The Indigenous Recognition Wall was unveiled on Wednesday at the Harry Kirk Archives and Record Centre and includes a land acknowledgement, the Robinson-Superior Treaty of 1850, a declaration of commitment to strengthening the relationship between the city and Indigenous people, and an archival image of Anemki Wajiw, also known as Thunder Mountain or Mount McKay.
Former city archivist Matt Szybalski, who retired this past summer, said the mural became near and dear to him before he left the position.
“The purpose of it is to make the archives a more welcoming place for everyone to come in and use it. It’s what we could do in the path for reconciliation,” he said.

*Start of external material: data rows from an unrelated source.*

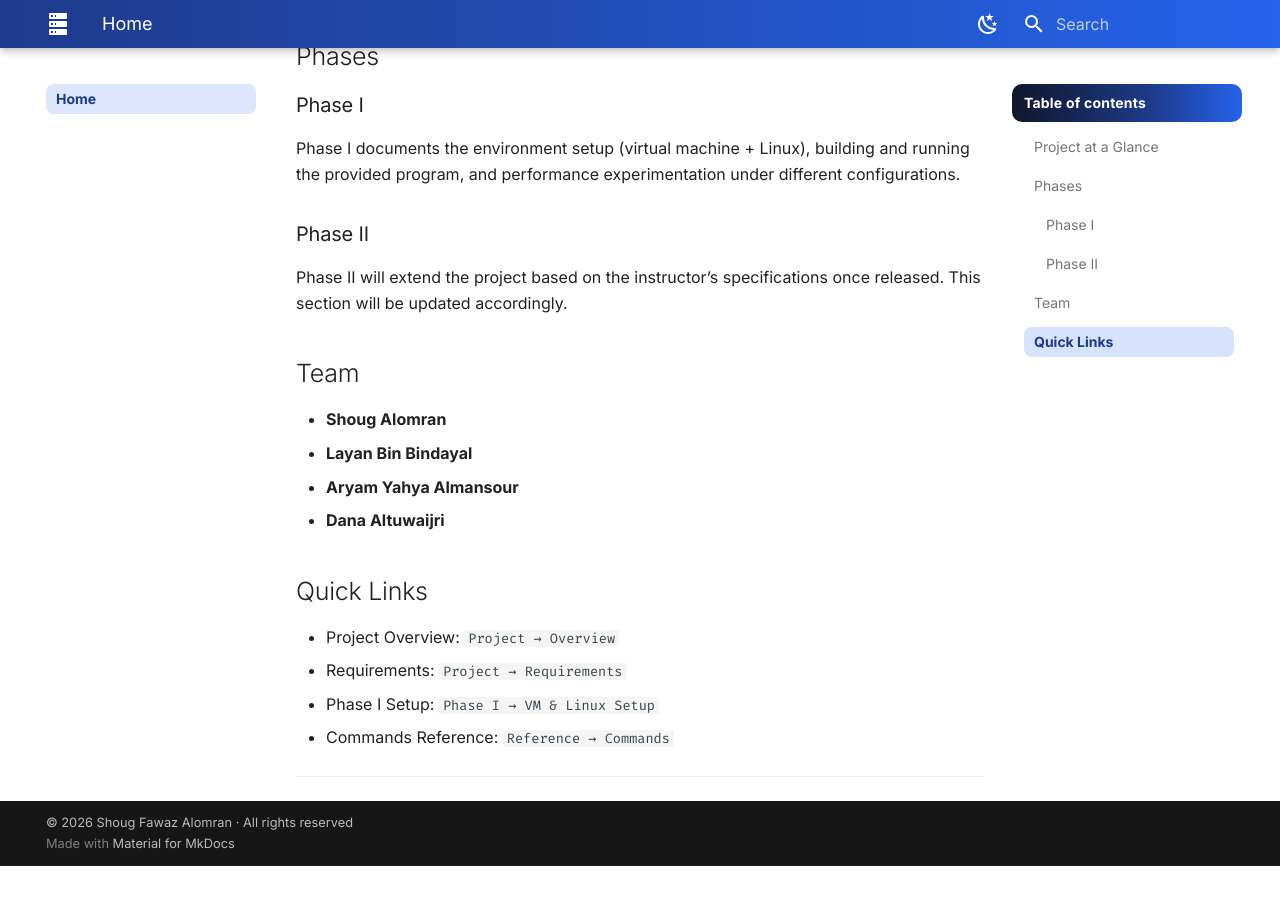
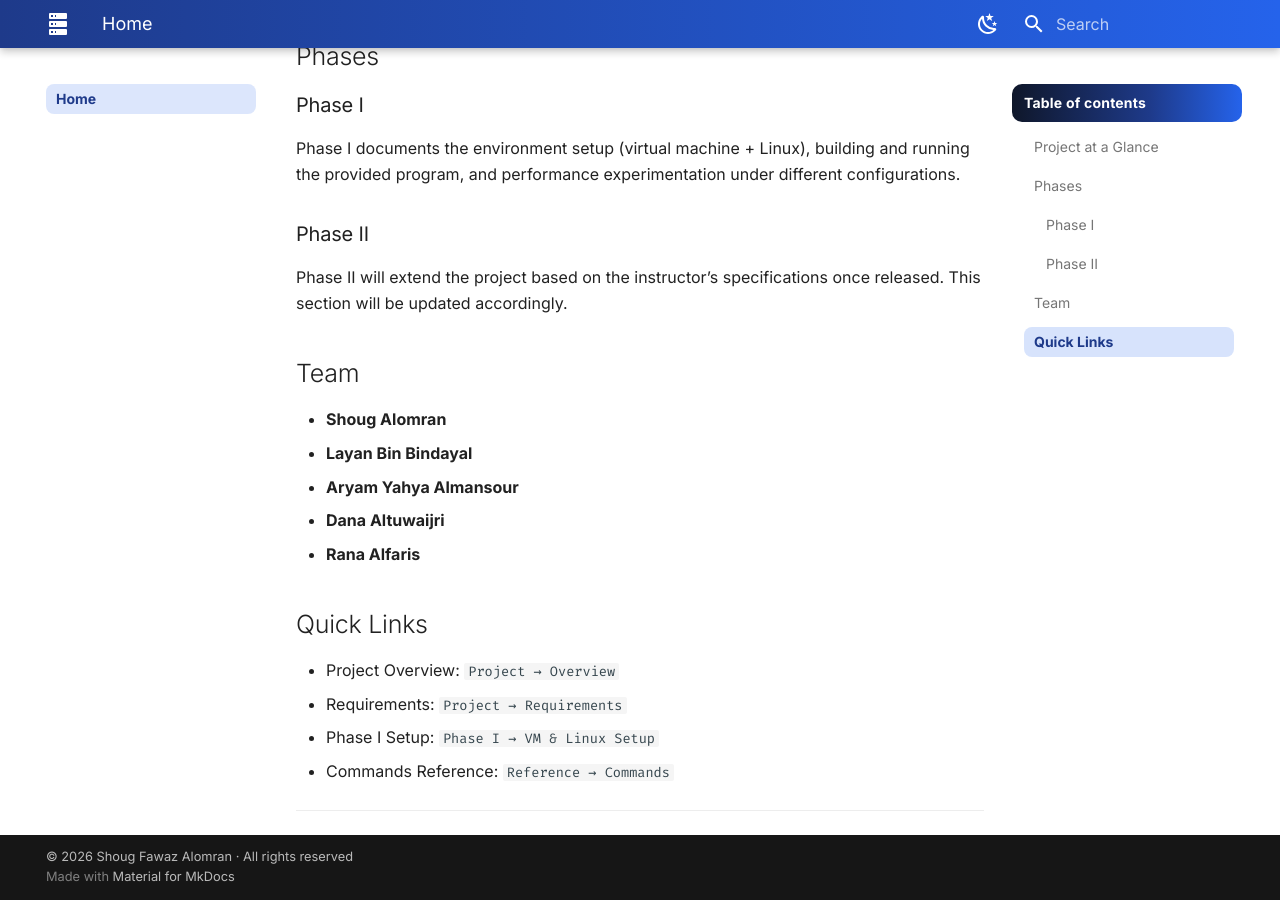
Before and after one commit to Shoug-Alomran/CS330-Parallel-Performance-Evaluation-in-Linux-Project, an MkDocs documentation site: the page built from docs/index.md, in a window 1280 px wide and 900 px high, scrolled down 590 px. Built offline with MkDocs 1.6.1 and Material for MkDocs 9.7.7, drawn with Linux system fonts in a browser that asks for light colours; before the commit the page ends 1456 px from its top, so only the background shows below that.

Commit message:
Added team member

```diff
--- a/docs/index.md
+++ b/docs/index.md
@@ -25,6 +25,7 @@ Phase II will extend the project based on the instructor’s specifications once
 - **Layan Bin Bindayal**
 - **Aryam Yahya Almansour**
 - **Dana Altuwaijri**
+- **Rana Alfaris**
 
 ## Quick Links
 
```
Also changed, not shown: docs/phase1/report.md (+5 -0 lines), docs/project/team.md (+2 -0 lines).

“It comes from the heart. That was advice that one of the assistant directors of the National Archives had told me when looking for ways to enact the recommendations of Truth and Reconciliation, to make sure you do it from the heart.”
Szybalski added that as a student of history a long time ago, he learned a lot about Canada’s past, but formal education regarding Indigenous peoples was limited.
“I learned more from the [city's] Aboriginal Liaison Office than I did from any history professor,” he said.
And while the archives do not contain records relating to residential schools, as they were not administered by municipalities, Szybalski said because it is the repository of municipal records for the city, it needs to be accessible and welcoming to all residents.
“Indigenous people are residents of Thunder Bay and may have issues they are concerned about and want to research that the municipal government did impact. This is the corporate memory of the municipality,” he said. “We are hoping when they come in that door, they see this on the wall and feel this is a place they feel comfortable in and be accepted.”